The United States and the European Union have been frequent critics of authoritarian rule and the human rights record in Belarus, where President Alexander Lukashenko has been in office since 1994.
But Western powers have lifted most sanctions on Belarus since Lukashenko released political prisoners and showed more tolerance for political opposition.
Ties also improved after Russia’s annexation of Ukraine’s Crimea peninsula in 2014, which Belarus refused to recognize. Belarus and the United States plan to bring back ambassadors to their respective countries after a 10-year hiatus.
Pompeo, the most senior U.S. official to visit in more than two decades, said at a meeting with Lukashenko that Washington supported the independence of Belarus while being aware of Minsk’s longstanding ties to Russia.
“We are not talking about a choice between us and them (Russia). We are talking about diplomatic relations,” Pompeo said, via a translator.
Washington would appoint a new ambassador to Minsk soon, he added.
Relations between Belarus and Russia soured after the two sides failed to agree on an oil supply contract for this year.
The row fed into a broader dispute between Moscow and Minsk in which Lukashenko has accused the Kremlin of trying to bully Belarus into a union with Russia.
In another boost to ties, Washington omitted Belarus from a list of countries under a travel ban after earlier signaling its possible inclusion.
“It is very good that you, after all kinds of misunderstandings in relations between Belarus and the United States, absolutely baseless misunderstandings … you risked coming to Minsk to look at this country,” Lukashenko told Pompeo.
Lukashenko has said he held talks with the United States and other countries to supply oil as an alternative to Russia.
In the run-up to Pompeo’s visit, a senior official in President Donald Trump’s administration said:
“This is an era of great power competition and an opportunity to compete for influence.”
“And we are hearing from the Belarusians language about how they want to look at new opportunities … and this will give us an opportunity to talk about that,” the official added, speaking on condition of anonymity.

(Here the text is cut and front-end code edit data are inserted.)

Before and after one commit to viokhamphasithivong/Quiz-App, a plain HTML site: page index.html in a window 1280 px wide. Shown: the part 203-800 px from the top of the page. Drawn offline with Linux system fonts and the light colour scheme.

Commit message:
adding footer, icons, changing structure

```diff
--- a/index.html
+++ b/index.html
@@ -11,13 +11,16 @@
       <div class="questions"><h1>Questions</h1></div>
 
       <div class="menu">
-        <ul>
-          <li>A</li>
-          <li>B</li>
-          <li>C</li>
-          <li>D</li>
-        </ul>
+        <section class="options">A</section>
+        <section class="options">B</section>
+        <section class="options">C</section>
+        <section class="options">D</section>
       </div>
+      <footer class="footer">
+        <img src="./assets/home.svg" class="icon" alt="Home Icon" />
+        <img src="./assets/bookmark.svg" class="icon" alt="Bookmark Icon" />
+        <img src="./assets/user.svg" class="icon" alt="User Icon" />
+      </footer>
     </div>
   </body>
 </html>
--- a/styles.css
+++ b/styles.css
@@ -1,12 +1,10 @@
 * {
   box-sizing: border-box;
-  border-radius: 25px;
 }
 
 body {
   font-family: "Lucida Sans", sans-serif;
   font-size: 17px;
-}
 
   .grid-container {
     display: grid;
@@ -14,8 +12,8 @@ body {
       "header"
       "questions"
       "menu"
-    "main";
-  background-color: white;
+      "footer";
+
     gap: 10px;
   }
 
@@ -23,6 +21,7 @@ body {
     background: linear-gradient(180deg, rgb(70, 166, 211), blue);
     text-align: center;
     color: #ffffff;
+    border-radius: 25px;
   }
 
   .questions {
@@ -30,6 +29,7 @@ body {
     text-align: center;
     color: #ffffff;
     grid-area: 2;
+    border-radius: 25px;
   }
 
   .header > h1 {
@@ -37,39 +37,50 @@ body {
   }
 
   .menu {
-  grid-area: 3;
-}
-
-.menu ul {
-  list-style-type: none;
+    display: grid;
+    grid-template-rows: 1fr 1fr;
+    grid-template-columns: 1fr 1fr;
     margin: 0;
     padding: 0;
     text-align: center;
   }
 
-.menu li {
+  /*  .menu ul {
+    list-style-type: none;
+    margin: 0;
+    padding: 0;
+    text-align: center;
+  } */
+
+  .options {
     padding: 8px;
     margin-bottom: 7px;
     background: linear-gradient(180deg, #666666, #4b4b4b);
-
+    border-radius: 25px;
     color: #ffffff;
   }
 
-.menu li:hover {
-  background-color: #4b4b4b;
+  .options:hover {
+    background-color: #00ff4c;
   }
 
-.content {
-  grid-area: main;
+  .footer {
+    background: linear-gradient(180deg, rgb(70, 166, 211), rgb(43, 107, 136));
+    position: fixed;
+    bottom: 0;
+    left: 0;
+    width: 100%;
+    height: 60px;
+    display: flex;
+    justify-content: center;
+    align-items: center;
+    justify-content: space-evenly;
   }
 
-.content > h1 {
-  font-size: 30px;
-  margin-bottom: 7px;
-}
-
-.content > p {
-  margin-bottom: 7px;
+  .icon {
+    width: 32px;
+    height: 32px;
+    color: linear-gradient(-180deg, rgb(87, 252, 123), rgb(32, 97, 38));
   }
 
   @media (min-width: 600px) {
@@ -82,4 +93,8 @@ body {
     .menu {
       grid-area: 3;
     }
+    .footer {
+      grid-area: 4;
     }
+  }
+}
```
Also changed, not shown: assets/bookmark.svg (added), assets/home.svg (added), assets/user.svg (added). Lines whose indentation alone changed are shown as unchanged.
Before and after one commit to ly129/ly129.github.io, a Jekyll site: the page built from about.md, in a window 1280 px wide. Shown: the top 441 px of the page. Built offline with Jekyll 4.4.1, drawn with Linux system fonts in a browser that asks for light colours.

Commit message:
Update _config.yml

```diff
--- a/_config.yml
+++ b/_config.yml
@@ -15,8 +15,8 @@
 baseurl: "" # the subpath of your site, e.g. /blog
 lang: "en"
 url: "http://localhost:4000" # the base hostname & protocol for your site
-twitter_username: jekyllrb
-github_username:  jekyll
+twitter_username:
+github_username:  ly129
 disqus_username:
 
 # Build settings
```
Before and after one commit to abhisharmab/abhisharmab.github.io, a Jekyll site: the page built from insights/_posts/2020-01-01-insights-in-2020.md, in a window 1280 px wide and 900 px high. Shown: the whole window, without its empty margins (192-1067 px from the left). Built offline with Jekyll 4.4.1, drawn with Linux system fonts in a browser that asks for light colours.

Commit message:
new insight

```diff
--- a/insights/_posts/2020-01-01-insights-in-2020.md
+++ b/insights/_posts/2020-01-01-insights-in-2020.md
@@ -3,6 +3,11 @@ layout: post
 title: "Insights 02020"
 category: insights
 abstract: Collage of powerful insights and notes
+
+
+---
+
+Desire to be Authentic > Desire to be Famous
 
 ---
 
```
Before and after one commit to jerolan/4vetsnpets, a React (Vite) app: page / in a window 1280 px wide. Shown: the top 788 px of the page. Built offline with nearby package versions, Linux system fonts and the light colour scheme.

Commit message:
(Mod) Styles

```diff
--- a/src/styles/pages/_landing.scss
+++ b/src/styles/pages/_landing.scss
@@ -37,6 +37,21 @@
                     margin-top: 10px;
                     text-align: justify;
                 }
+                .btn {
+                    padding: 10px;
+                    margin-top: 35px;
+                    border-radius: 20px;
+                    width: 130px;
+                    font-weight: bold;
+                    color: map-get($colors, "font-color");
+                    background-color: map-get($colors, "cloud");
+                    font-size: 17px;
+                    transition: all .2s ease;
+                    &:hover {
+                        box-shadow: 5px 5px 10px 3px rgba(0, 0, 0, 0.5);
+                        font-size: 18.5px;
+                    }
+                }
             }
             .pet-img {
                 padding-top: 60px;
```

Russia sees Belarus as a buffer zone between it and the West, and it has helped prop up Lukashenko with loans and energy subsidies. But it started to scale back that help last year.
Additional reporting by Arshad Mohammed in Washington; Writing by Matthias Williams; Editing by Frances Kerry